The Foundation’s seven-month study was conducted by Public Health Management Corporation’s Research and Evaluation Group. The study measured the success of a collaboration between Bucks County addiction treatment agencies and local hospitals that provide warm hand-offs for people who survive overdose.
Key recommendations from the study include:
- Expanding CRS availability, especially for hospitals that don’t have a co-located treatment agency;
- Adding warm hand-off training into new physician orientations and other education opportunities such as grand rounds or huddles;
- Using automated triggers in electronic health records to identify an overdose survivor; and
- Increasing access to Narcan, the overdose rescue medication.

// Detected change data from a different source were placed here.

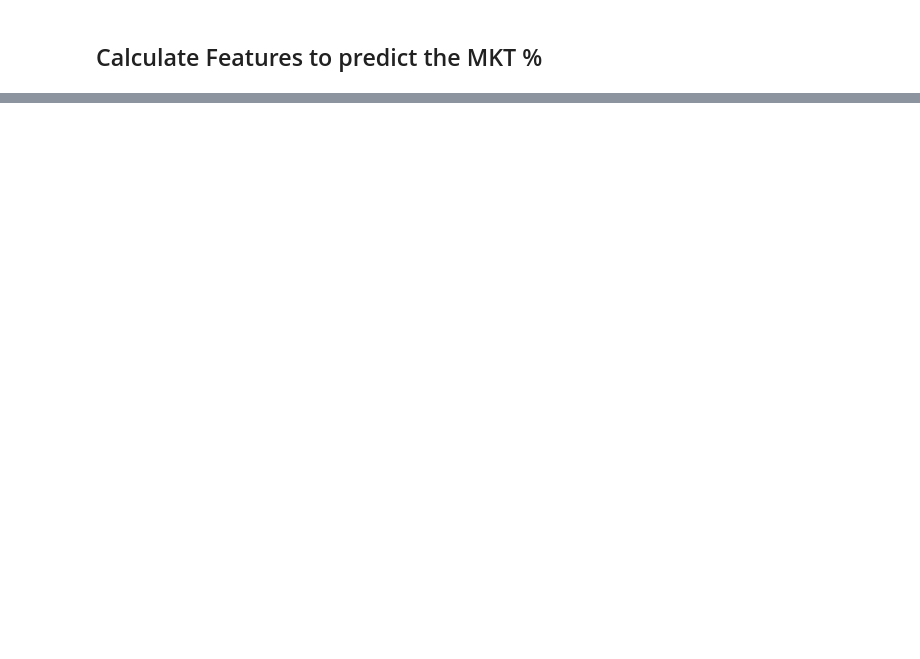
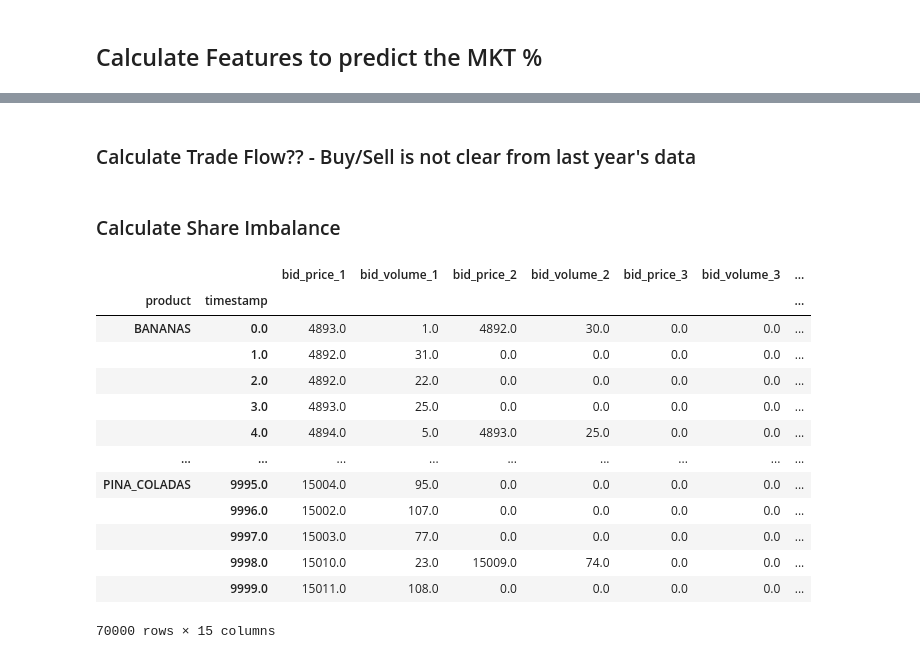
Before and after one commit to pdevarak/Prosperity, a Jupyter notebook: imc_strategy.ipynb, the cells around one changed output, grey strips where cells are left out. Cells and saved outputs as stored; diff of their text form; code cells hidden in the pictures; blank space fills up the shorter version.

```diff
--- a/imc_strategy.ipynb
+++ b/imc_strategy.ipynb
@@ -351,0 +386,2 @@ Name: MKT_Theo, Length: 10000, dtype: float64
+# %% [markdown]
+### Calculate Trade Flow?? - Buy/Sell is not clear from last year's data
@@ -351,0 +397,34 @@ Name: MKT_Theo, Length: 10000, dtype: float64
+# %% [markdown]
+### Calculate Share Imbalance
+# %%
+def calculate_share_imbalance(df):
+    """
+    Adds a 'share_imbalance' column to the DataFrame based on the formula:
+    bid_size_1 / (bid_size_1 + ask_size_1)
+
+    Parameters:
+    - df: pandas DataFrame with columns 'bid_size_1' and 'ask_size_1'
+
+    Returns:
+    - DataFrame with an additional 'share_imbalance' column
+    """
+    # Calculate the share imbalance
+    df['share_imbalance'] = df['bid_volume_1'] / (df['bid_volume_1'] + df['ask_volume_1'])
+# %%
+calculate_share_imbalance(quotes)
+quotes
+# %% [output]
+|  |  | bid_price_1 | bid_volume_1 | bid_price_2 | bid_volume_2 | bid_price_3 | bid_volume_3 | ... |
+| product | timestamp |  |  |  |  |  |  | ... |
+| BANANAS | 0.0 | 4893.0 | 1.0 | 4892.0 | 30.0 | 0.0 | 0.0 | ... |
+|  | 1.0 | 4892.0 | 31.0 | 0.0 | 0.0 | 0.0 | 0.0 | ... |
+|  | 2.0 | 4892.0 | 22.0 | 0.0 | 0.0 | 0.0 | 0.0 | ... |
+|  | 3.0 | 4893.0 | 25.0 | 0.0 | 0.0 | 0.0 | 0.0 | ... |
+|  | 4.0 | 4894.0 | 5.0 | 4893.0 | 25.0 | 0.0 | 0.0 | ... |
+| ... | ... | ... | ... | ... | ... | ... | ... | ... |
+| PINA_COLADAS | 9995.0 | 15004.0 | 95.0 | 0.0 | 0.0 | 0.0 | 0.0 | ... |
+|  | 9996.0 | 15002.0 | 107.0 | 0.0 | 0.0 | 0.0 | 0.0 | ... |
+|  | 9997.0 | 15003.0 | 77.0 | 0.0 | 0.0 | 0.0 | 0.0 | ... |
+|  | 9998.0 | 15010.0 | 23.0 | 15009.0 | 74.0 | 0.0 | 0.0 | ... |
+|  | 9999.0 | 15011.0 | 108.0 | 0.0 | 0.0 | 0.0 | 0.0 | ... |
+70000 rows × 15 columns
```
Also changed, not shown: parts of 10 cells of this notebook, 1 other file.
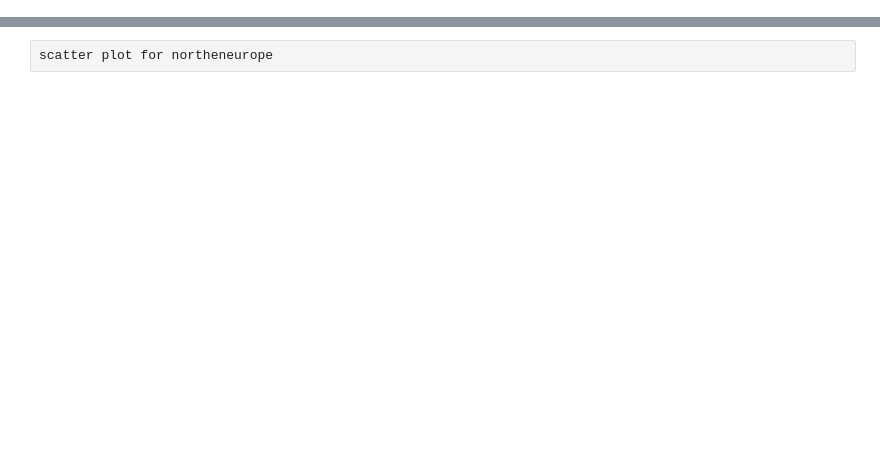
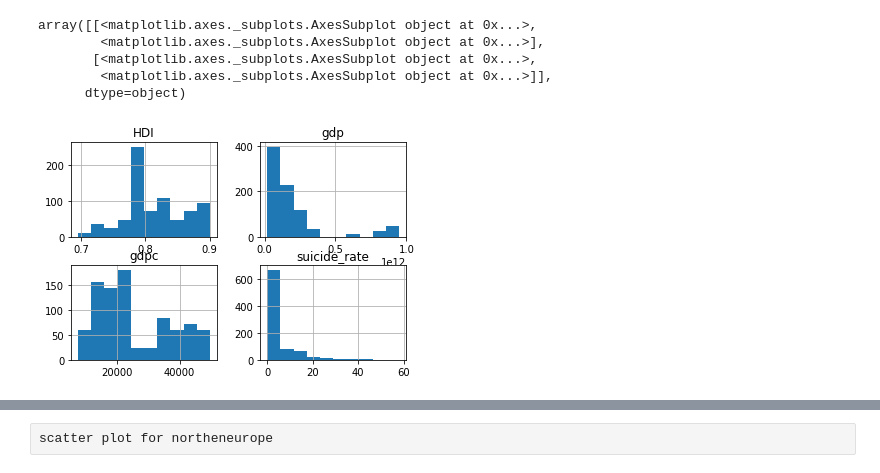
Before and after one commit to sophiazhou97/131-project, a Jupyter notebook: 131project.ipynb, the cells around one changed output, grey strips where cells are left out. Saved outputs shown, nothing was run; the diff lists cells and outputs as text; code cells hidden in the pictures; blank space fills up the shorter version.

```diff
--- a/131project.ipynb
+++ b/131project.ipynb
@@ -28,16 +41,12 @@ total.head()
 # %%
-middleeastcountry=['Turkey','Israel','United Arab Emirates','Oman','Kuwait']
+middleeastcountry=['Cyprus','Israel','Bahrain','Oman','Qatar']
 northeuropecountry=['Iceland', 'Finland','Denmark','Norway','Sweden']
+#bothcountry=['Turkey','Israel','United Arab Emirates','Oman','Kuwait','Iceland', 'Finland','Denmark','Norway','Sweden']
+middleeast=total[total.country.isin(middleeastcountry)]
+#middleeast['area']='middleeast'
+northeurope=total[total.country.isin(northeuropecountry)]
+#northeurope['area']='northeurope'
+#both=total[total.country.isin(bothcountry)]
 
-middleeast=total[total.country.isin(middleeastcountry)]
-northeurope=total[total.country.isin(northeuropecountry)]
-
-
-
-plt.scatter(middleeast.gdpc,middleeast.suicide_rate)
-#middleeast.hist(column="suicide_rate", by="gdpc")
-plt.show()
-plt.scatter(northeurope.gdpc,northeurope.suicide_rate)
-plt.show()
-#northeurope.head()
+middleeast.head()
 # %% [output]
@@ -45,0 +68,9 @@ plt.show()
+# %%
+middleeast[['gdp','gdpc','suicide_rate','HDI']].hist()
+# %% [output]
+array([[<matplotlib.axes._subplots.AxesSubplot object at 0x...>,
+        <matplotlib.axes._subplots.AxesSubplot object at 0x...>],
+       [<matplotlib.axes._subplots.AxesSubplot object at 0x...>,
+        <matplotlib.axes._subplots.AxesSubplot object at 0x...>]],
+      dtype=object)
+[figure, added]
```
Also changed, not shown: parts of 19 cells of this notebook.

The Foundation is commissioning a second study that will re-evaluate the program, track outcomes, and provide further recommendations. The study will begin in September 2019 and results will be communicated in 2020.
“This study, and the one that will follow, are important benchmarks for measuring the success of what is one of the most critical pieces of the recovery process — getting someone into substance use treatment as quickly as possible,” said Lorina Marshall-Blake, president of the Foundation. “We’re excited that this research was a valuable tool in providing additional resources for Bucks County, and for broader discussions across the state focused on combating the growing opioid epidemic.”
“We applaud the IBC Foundation for its commitment and efforts to address the opioid crisis in our state,” said DDAP Secretary Jen Smith. “We’re optimistic that with the additional resources this funding provides, doctors and treatment providers in Bucks County will greatly increase the likelihood that someone with the disease of addiction gets the help they need.”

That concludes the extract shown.